NEW YORK (MainStreet) -- From financial background to health information that could impact our ability to acquire insurance or get a job, how much data are we really giving away about ourselves?
The risks take on lots of different shapes: You've got the hackers in one corner, threatening to steal your identity and take advantage of you through illegal means. You've got corporations and governments in another, happily learning everything about you that they can, usually from data whose release you signed off on, whether you knew it or not. And then you've got the in-betweens: the flashlight apps that gather details about you that far transcend turning on the flash of your phone, the companies (and governments) that cross the line. In a largely unregulated new world of information technology, it's often hard for consumers to know where the line is at all, or if it even exists.
When thinking about which parts of your personal information are being shared, how they're being shared and whether that sharing is the default, the core question of "Can I trust this company with my data?" is something consumers need to address, said Chris Babel, CEO of online privacy management company TRUSTe.

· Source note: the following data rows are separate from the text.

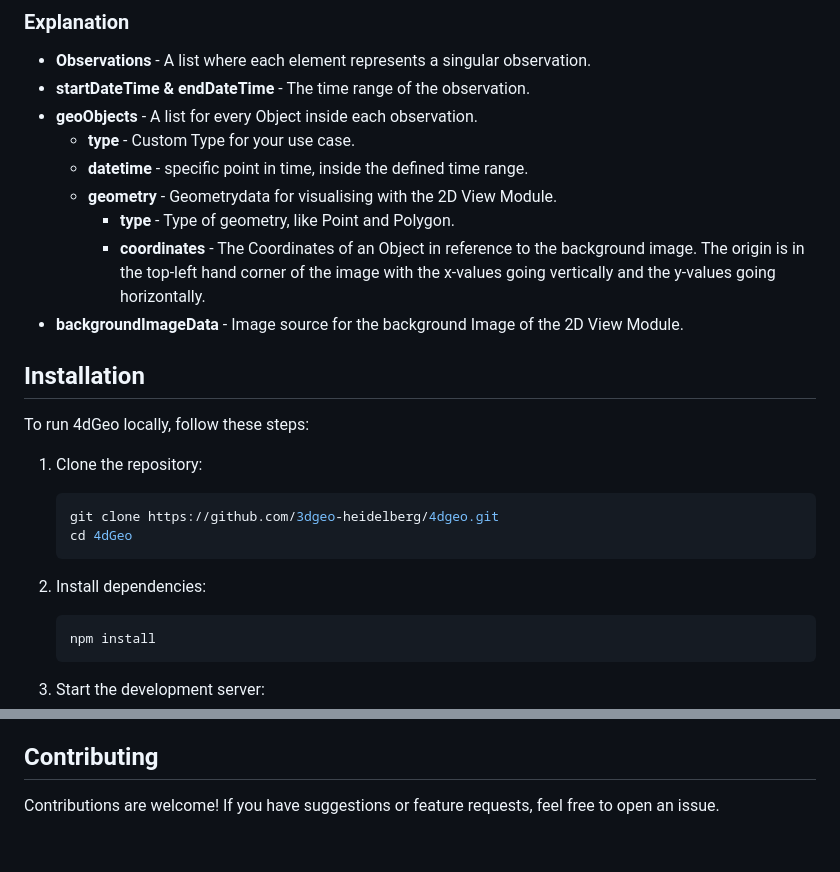
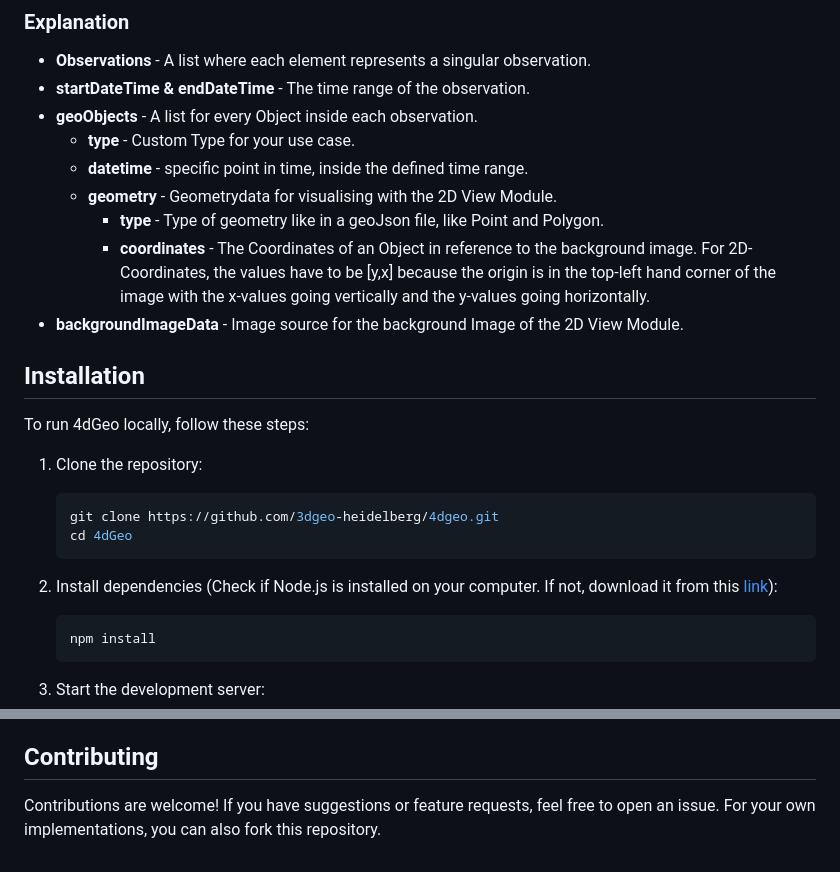
Before and after one commit to 3dgeo-heidelberg/4dgeo, a Markdown page: README.md, 2 parts joined by grey strips. Drawn GitHub-style.

Commit message:
Updated ReadMe. Added coordinates details and Node.js download link

````diff
--- a/README.md
+++ b/README.md
@@ -55,8 +55,8 @@
     - **type** - Custom Type for your use case.
     - **datetime** - specific point in time, inside the defined time range.
     - **geometry** - Geometrydata for visualising with the 2D View Module.
-        - **type** - Type of geometry, like Point and Polygon.
-        - **coordinates** - The Coordinates of an Object in reference to the background image. The origin is in the top-left hand corner of the image with the x-values going vertically and the y-values going horizontally.
+        - **type** - Type of geometry like in a geoJson file, like Point and Polygon.
+        - **coordinates** - The Coordinates of an Object in reference to the background image. For 2D-Coordinates, the values have to be [y,x] because the origin is in the top-left hand corner of the image with the x-values going vertically and the y-values going horizontally.
 - **backgroundImageData** - Image source for the background Image of the 2D View Module.
 
 
@@ -71,7 +71,7 @@ To run 4dGeo locally, follow these steps:
    cd 4dGeo
    ```
 
-2. Install dependencies:
+2. Install dependencies (Check if Node.js is installed on your computer. If not, download it from this [link](https://nodejs.org/en/download)):
 
    ```sh
    npm install
@@ -98,4 +98,4 @@ For using this Web-Application, there are two options:
 
 ## Contributing
 
-Contributions are welcome! If you have suggestions or feature requests, feel free to open an issue.
+Contributions are welcome! If you have suggestions or feature requests, feel free to open an issue. For your own implementations, you can also fork this repository.
````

Sometimes we choose to let companies collect data about us because of the benefits we receive: While addressing a room at the recent Internet Week conference in New York, Babel said he could see his Google Nest account in real time and confirm that the heat was off in his house. "This app doesn't collect much data, just if the heat is on or off, if you're home, and so on," he said. "The program was bought by Google, but they repeatedly insist they're not merging their data with Google's." Is the customer to believe that? It comes down to how much you trust the company.
Babel also owns a watch that collects data on where he is at all times. He uses it specifically for kite surfing, so the location information is both interesting and "almost critical," he says.To protect himself from danger at sea, the technology is particularly valuable. But that data can be potentially lucrative for a company or person to have. The question in any trade of information for utility is whether the benefits outweigh any compromise of privacy.